# Understanding an Algebra over a Field

I am trying to understand the components of an algebra over a field.

an algebra over a field (often simply called an algebra) is a vector space equipped with a bilinear product.

I am familiar with the definition of a field, and sort of familiar with vector spaces. I am not familiar with bilinear products and the meaning of a "vector space over a field". Wikipedia says a bilinear map is a set of 3 vector spaces over the same field.

I am wondering the following:

1. What it means to be a vector space over a field. Wondering if it's different than just a vector space.
2. Since the 3 vector spaces are different, but they all "work on" the same underlying set, wondering how their operations are compatible. It would be helpful to see an example of a bilinear map/product as vector spaces over a field.
3. If "an algebra" in this context is the same as the generic definition of an algebra as "a set plus a set of operations on that set".
• The website you link to does NOT define an "algebra". It defines an "algebraic structure". The two are not at all the same any more than "an algebra" refers to the introductory Algebra course you took in secondary school! Commented Apr 28, 2018 at 20:39
• The word $\text{algebra}"$ has at least four different meanings. The first is the subject elementary algebra that everyone learned in secondary school, the second is the subject abstract algebra that is taught in university, ... Commented Apr 28, 2018 at 20:59
• ... the third is the algebraic structure $\sigma$-algebra which is used in measure theory and the fourth is the algebraic structure algebra which is a vector space equipped with a bilinear product. Commented Apr 28, 2018 at 21:00
• No one has mentioned it so I will, there is also Zhegalkin Algebra which is an instrument from the Boolean Logic area. The link is to the Wiki in Russian since the English version of it doesn't exist.
– Aelx
Commented May 10, 2023 at 7:36
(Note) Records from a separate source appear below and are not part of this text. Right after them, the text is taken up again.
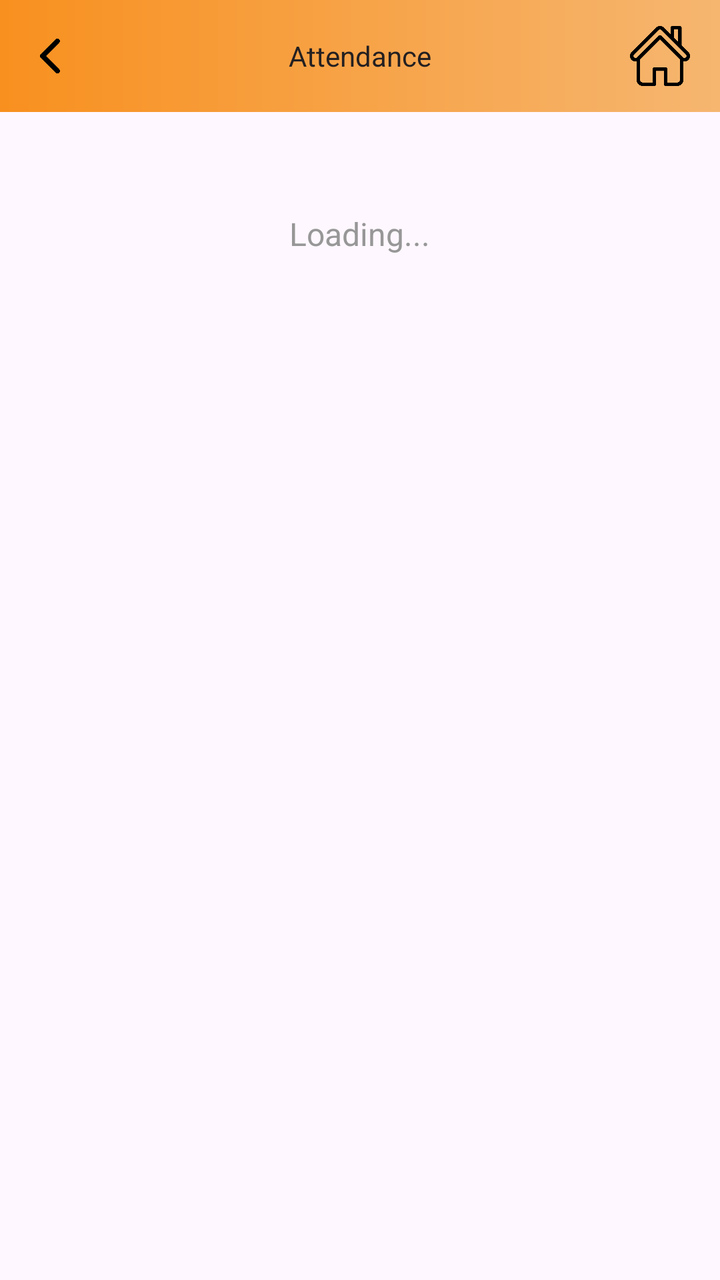
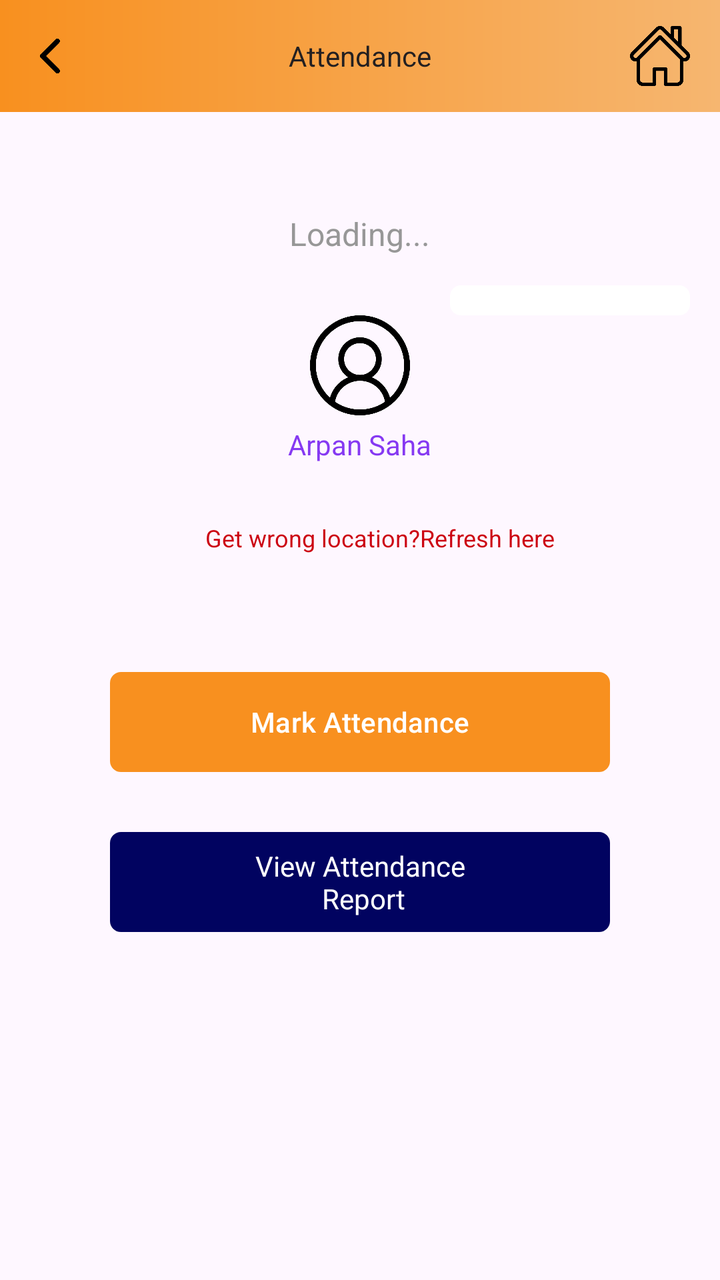

Compare the two renders of this Android layout. The source of the first and the diff that turns it into the second are given below.
<!-- AndroidManifest.xml: application theme Theme.IMFA -->
<!-- res/layout/activity_mark_in_dailylog.xml -->
<?xml version="1.0" encoding="utf-8"?>
<ScrollView xmlns:android="http://schemas.android.com/apk/res/android"
    xmlns:app="http://schemas.android.com/apk/res-auto"
    xmlns:tools="http://schemas.android.com/tools"
    android:layout_width="match_parent"
    android:layout_height="match_parent"

    android:orientation="vertical">
    <LinearLayout
        android:layout_width="match_parent"
        android:layout_height="match_parent"
        android:orientation="vertical">
        <LinearLayout
            android:id="@+id/linearLayout"
            android:layout_width="match_parent"
            android:layout_height="?android:actionBarSize"
            android:background="@drawable/background_1"
            android:orientation="horizontal"
            app:layout_constraintEnd_toEndOf="parent"
            app:layout_constraintStart_toStartOf="parent"
            app:layout_constraintTop_toTopOf="parent">

            <LinearLayout
                android:layout_width="0dp"
                android:layout_height="match_parent"
                android:layout_weight="0.5">

                <ImageView
                    android:id="@+id/imgBack"
                    android:layout_width="30dp"
                    android:layout_height="40dp"
                    android:layout_gravity="center"
                    android:layout_marginLeft="10dp"
                    android:src="@drawable/back_arrow" />
            </LinearLayout>

            <LinearLayout
                android:layout_width="0dp"
                android:layout_height="match_parent"
                android:layout_weight="1"
                android:gravity="center">

                <TextView
                    android:layout_width="wrap_content"
                    android:layout_height="wrap_content"
                    android:text="Attendance"
                    android:textColor="@color/appBlack"
                    android:textSize="14sp" />

            </LinearLayout>

            <LinearLayout
                android:layout_width="0dp"
                android:layout_height="match_parent"
                android:layout_weight="0.5"
                android:gravity="right">

                <ImageView
                    android:id="@+id/imgHome"
                    android:layout_width="30dp"
                    android:layout_height="30dp"
                    android:layout_gravity="center"
                    android:layout_marginRight="15dp"
                    android:src="@drawable/home" />
            </LinearLayout>
        </LinearLayout>
        <LinearLayout
            android:id="@+id/lnLoader"
            android:layout_width="match_parent"
            android:layout_height="match_parent"
            android:orientation="vertical"
            android:gravity="center">
            <ProgressBar
                android:layout_width="50dp"
                android:layout_height="50dp"></ProgressBar>
            <TextView
                android:layout_width="wrap_content"
                android:layout_height="wrap_content"
                android:textColor="@color/textcolor"
                android:textSize="16sp"
                android:text="Loading..."></TextView>
        </LinearLayout>

        <LinearLayout
            android:visibility="gone"
            android:id="@+id/lnMain"
            android:layout_width="match_parent"
            android:layout_height="match_parent"
            android:padding="10dp"
            android:orientation="vertical"
            android:gravity="center">
            <LinearLayout
                android:layout_width="match_parent"
                android:layout_height="wrap_content"
                android:visibility="visible">
                <FrameLayout
                    android:layout_width="match_parent"
                    android:layout_height="wrap_content">
                    <LinearLayout
                        android:background="@drawable/lldesign7"
                        android:layout_gravity="right"
                        android:layout_width="120dp"
                        android:layout_height="match_parent"
                        android:orientation="vertical"
                        android:layout_marginLeft="5dp"
                        android:layout_marginTop="5dp"
                        android:layout_marginRight="5dp"
                        android:id="@+id/llLocation"
                        android:padding="5dp">



                    </LinearLayout>

                    <LinearLayout
                        android:layout_width="match_parent"
                        android:layout_height="match_parent"
                        android:orientation="vertical">
                        <LinearLayout
                            android:layout_width="match_parent"
                            android:layout_height="0dp"
                            android:layout_weight="1"
                            android:layout_marginTop="20dp"
                            ></LinearLayout>


                    </LinearLayout>

                </FrameLayout>
            </LinearLayout>
            <ImageView
                android:id="@+id/imgUser"
                android:layout_width="50dp"
                android:layout_height="50dp"
                android:src="@drawable/user"></ImageView>
            <TextView
                android:layout_width="wrap_content"
                android:layout_height="wrap_content"
                android:id="@+id/tvName"
                android:layout_marginTop="5dp"
                android:textSize="14sp"
                android:textColor="@color/colorAccent"
                android:text="Arpan Saha"></TextView>
            <LinearLayout
                android:layout_width="match_parent"
                android:layout_height="wrap_content"
                android:gravity="center"
                android:layout_marginTop="5dp">

                <TextView
                    android:textAlignment="center"
                    android:id="@+id/tvAddress"
                    android:fontFamily="sans-serif-condensed"
                    android:layout_width="wrap_content"
                    android:layout_height="wrap_content"
                    android:layout_gravity="center"
                    android:layout_marginLeft="5dp"
                    android:textSize="14sp"
                    android:textColor="@color/maincolor"
                    ></TextView>
            </LinearLayout>
            <LinearLayout
                android:id="@+id/llRefresh"
                android:layout_marginTop="5dp"
                android:layout_width="match_parent"
                android:layout_height="wrap_content"
                android:orientation="vertical"
                android:gravity="center">
                <TextView
                    android:id="@+id/tvClick"
                    android:textSize="12sp"
                    android:layout_marginLeft="10dp"
                    android:layout_width="wrap_content"
                    android:layout_height="wrap_content"
                    android:textColor="@color/color2"
                    android:text="Get wrong location?Refresh here"></TextView>

            </LinearLayout>
            <LinearLayout
                android:layout_width="match_parent"
                android:layout_height="wrap_content"
                android:layout_marginTop="10dp"
                android:gravity="center">
                <TextView
                    android:id="@+id/tvTime"
                    android:fontFamily="sans-serif-condensed"
                    android:layout_width="wrap_content"
                    android:layout_height="wrap_content"
                    android:layout_gravity="center"
                    android:layout_marginLeft="10dp"
                    android:textSize="14sp"
                    android:textColor="@color/maincolor"
                    ></TextView>

            </LinearLayout>
            <LinearLayout
                android:visibility="gone"
                android:layout_width="match_parent"
                android:layout_height="wrap_content"
                android:layout_marginTop="10dp"
                android:orientation="horizontal"
                android:gravity="center">
                <TextView
                    android:id="@+id/tvCapture"
                    android:layout_width="wrap_content"
                    android:layout_height="wrap_content"
                    android:textSize="14sp"
                    android:textColor="@color/colorAccent"
                    android:layout_marginLeft="10dp"
                    android:text="Capture Image"></TextView>
                <ImageView
                    android:id="@+id/imgCamera"
                    android:layout_marginLeft="10dp"
                    android:layout_width="40dp"
                    android:layout_height="40dp"
                    android:src="@drawable/camera"></ImageView>
                <LinearLayout
                    android:id="@+id/llImage"
                    android:layout_width="wrap_content"
                    android:layout_height="wrap_content">
                    <ImageView
                        android:id="@+id/imgImage"
                        android:layout_marginLeft="10dp"
                        android:layout_width="100dp"
                        android:layout_height="100dp"
                        ></ImageView>
                </LinearLayout>

            </LinearLayout>
            <TextView
                android:visibility="gone"
                android:paddingTop="2dp"
                android:paddingBottom="2dp"
                android:paddingLeft="2dp"
                android:paddingRight="2dp"
                android:background="@color/red"
                android:layout_marginBottom="10dp"
                android:id="@+id/tvCustom"
                android:textColor="@color/white"
                android:textAlignment="center"
                android:layout_width="wrap_content"
                android:layout_height="wrap_content"
                android:textSize="12sp"
                android:textStyle="bold"
                android:text="Are you facing Problem with Default Camera? Click here for Custom Camera"></TextView>
            <LinearLayout
                android:visibility="gone"
                android:id="@+id/llNote"
                android:layout_gravity="center"
                android:layout_marginTop="10dp"
                android:layout_marginBottom="10dp"
                android:layout_width="wrap_content"
                android:layout_height="wrap_content"
                android:orientation="vertical">
                <TextView
                    android:id="@+id/tvNote"
                    android:textStyle="bold"
                    android:layout_gravity="center"
                    android:layout_width="wrap_content"
                    android:layout_height="wrap_content"
                    android:textColor="@android:color/holo_red_dark"
                    android:textSize="11sp"
                    android:fontFamily="serif"
                    android:text="Note:Face Recognition is mandatory"></TextView>
                <TextView
                    android:textAlignment="center"
                    android:id="@+id/tvClickHere"
                    android:layout_marginTop="10dp"
                    android:layout_gravity="center"
                    android:layout_width="wrap_content"
                    android:layout_height="wrap_content"
                    android:textColor="@color/colorAccent"
                    android:textSize="12sp"
                    android:fontFamily="serif"
                    android:text="Please add your face image for face recognition"></TextView>
            </LinearLayout>

            <LinearLayout
                android:visibility="gone"
                android:gravity="center"
                android:layout_width="match_parent"
                android:layout_height="wrap_content"
                android:layout_marginTop="10dp"
                android:id="@+id/llShift"
                android:orientation="horizontal">
                <TextView
                    android:layout_width="wrap_content"
                    android:layout_height="wrap_content"
                    android:textSize="14sp"
                    android:textColor="@color/maincolor"
                    android:text="Marking From"></TextView>
                <LinearLayout
                    android:layout_width="220dp"
                    android:layout_height="40dp"
                    android:layout_marginLeft="5dp"
                    android:background="@drawable/lldesign9">
                    <Spinner
                        android:layout_width="match_parent"
                        android:layout_height="match_parent"
                        android:id="@+id/spshift"></Spinner>
                </LinearLayout>
            </LinearLayout>
            <LinearLayout
                android:visibility="gone"
                android:layout_width="match_parent"
                android:layout_height="wrap_content"
                android:gravity="center"
                android:layout_marginTop="5dp">
                <TextView
                    android:layout_width="wrap_content"
                    android:layout_height="wrap_content"
                    android:textSize="14sp"
                    android:textColor="@color/colorAccent"
                    android:text="Please enter remarks:"></TextView>
                <EditText
                    android:paddingLeft="5dp"
                    android:id="@+id/etRemarks"
                    android:textSize="14sp"
                    android:textColor="@color/colorAccent"
                    android:layout_marginLeft="5dp"
                    android:layout_width="150dp"
                    android:layout_height="60dp"
                    android:background="@drawable/lldesign7"></EditText>
            </LinearLayout>

            <Button
                android:id="@+id/btnSubmit"
                android:layout_width="250dp"
                android:layout_height="50dp"
                android:layout_gravity="center"
                android:layout_marginTop="30dp"
                android:backgroundTint="@color/maincolor"
                android:background="@drawable/lldesign7"
                android:textSize="14sp"
                android:text="Mark Attendance"
                android:textColor="@android:color/white"></Button>

        </LinearLayout>
    </LinearLayout>




</ScrollView>
<!-- resources referenced by this layout -->
<resources>
  <color name="appBlack">#242021</color>
  <color name="color2">#cc0512</color>
  <color name="colorAccent">#8639F2</color>
  <color name="maincolor">#075994</color>
  <color name="red">#FF0000</color>
  <color name="textcolor">#FE979797</color>
  <color name="white">#FFFFFFFF</color>
  <!-- drawable back_arrow: png bitmap (drawable, 2943 bytes) -->
  <!-- drawable background_1 (drawable) -->
  <shape xmlns:android="http://schemas.android.com/apk/res/android"
      android:shape="rectangle">
      <gradient
          android:endColor="#F6B670"
          android:startColor="@color/appYellow"
          android:type="linear"
          android:angle="0" />
  </shape>
  <!-- drawable camera: png bitmap (drawable, 2537 bytes) -->
  <!-- drawable home: png bitmap (drawable, 9285 bytes) -->
  <!-- drawable lldesign7 (drawable) -->
  <?xml version="1.0" encoding="utf-8"?>
  <shape xmlns:android="http://schemas.android.com/apk/res/android"
      android:shape="rectangle">
      <stroke
          android:width="1dp"
          android:color="@color/white"></stroke>
      <corners android:radius="5dp"></corners>
      <solid android:color="@android:color/white"></solid>
  </shape>
  <!-- drawable lldesign9 (drawable) -->
  <?xml version="1.0" encoding="utf-8"?>
  <shape xmlns:android="http://schemas.android.com/apk/res/android"
      android:shape="rectangle">
  
  
      <stroke android:color="@color/colorPrimary" android:width="1dp"></stroke>
      <corners android:radius="5dp"></corners>
  </shape>
  <!-- drawable user: png bitmap (drawable, 20300 bytes) -->
  <style name="Theme.IMFA" parent="Base.Theme.IMFA" />
  <color name="appYellow">#F8901F</color>
  <color name="colorPrimary">#008577</color>
  <style name="Base.Theme.IMFA" parent="Theme.Material3.DayNight.NoActionBar">
          
          <item name="colorPrimary">@color/appYellow</item>
      </style>
</resources>

<!-- the commit's change to res/layout/activity_mark_in_dailylog.xml (unified diff, before → after) -->
@@ -82,7 +82,7 @@
         </LinearLayout>
 
         <LinearLayout
-            android:visibility="gone"
+            android:visibility="visible"
             android:id="@+id/lnMain"
             android:layout_width="match_parent"
             android:layout_height="match_parent"
@@ -334,6 +334,18 @@
                 android:textSize="14sp"
                 android:text="Mark Attendance"
                 android:textColor="@android:color/white"></Button>
+            <TextView
+                android:gravity="center"
+                android:id="@+id/tvReport"
+                android:layout_width="250dp"
+                android:layout_height="50dp"
+                android:layout_gravity="center"
+                android:layout_marginTop="30dp"
+                android:backgroundTint="@color/current"
+                android:background="@drawable/lldesign9"
+                android:textSize="14sp"
+                android:text="View Attendance\n Report"
+                android:textColor="@android:color/white"></TextView>
 
         </LinearLayout>
     </LinearLayout>
<!-- resource entries referenced after the edit -->
@@ -3,6 +3,7 @@
   <color name="appBlack">#242021</color>
   <color name="color2">#cc0512</color>
   <color name="colorAccent">#8639F2</color>
+  <color name="current">#010360</color>
   <color name="maincolor">#075994</color>
   <color name="red">#FF0000</color>
   <color name="textcolor">#FE979797</color>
An algebra over a field is a vector space along with a multiplication of your vectors. For this multiplication to be useful, you want it to be bilinear, that is if we multiply $$(a_{1}u_{1} + b_{1}v_{1})*(a_{2}u_{2}+b_{2}v_{2}),$$ we want this to be equal to $$a_{1}a_{2}(u_{1}*u_{2})+a_{1}b_{2}(u_{1}*v_{2})+b_{1}a_{2}(v_{1}*u_{2})+b_{1}b_{2}(v_{1}*v_{2}).$$ (here $a_{1}, b_{1}, a_{2}, b_{2}$ are scalars in my field, and $u_{1},v_{1}, u_{2}, v_{2}$ are vectors).
1. A vector space over a field $\mathbb{F}$ is just one level more of abstraction. $V = \mathbb{R}^n$ is a vector space over the field $\mathbb{R}$. A vector space $V = \mathbb{C}^n$ is a vector space over the field $\mathbb{C}$. We could have other fields like finite fields.
2. A bilinear product is a mapping involving three vector spaces. Think of matrix multiplication. A matrix $A \in \mathbb{R}^{n \times m}$ is a vector in the vector space $V=\mathbb{R}^{n \times m}$. A similar statement holds for another matrix $B \in \mathbb{R}^{m \times p}$. Multiplying them together, $AB$ together yields another matrix for which again a similar statement holds. In all this the field is $\mathbb{R}$.
3. No. An algebra over a field is defined to be exactly the structure you mention; its one vector space $V$ equipped with a bilinear product operation.
1. You wrote that you are “somewhat familiar with vector spaces”. In those vector spaces you can multiply vectors by scalars. Where do they come from? Are they real numbers? Then you have a vector space over the field $\mathbb R$ of real numbers. Are they complex numbers? Then you have a vector space over the field $\mathbb C$ of complex numbers. And so on.
2. A bilinear product is not “a set of 3 vector spaces over the same field”. It's a map from $V_1\times V_2$ into $W$ with certain properties, in which $V_1$, $V_2$ and $W$ are vector spaces over some field. In the case of an algebra, $V_1=V_2=W$.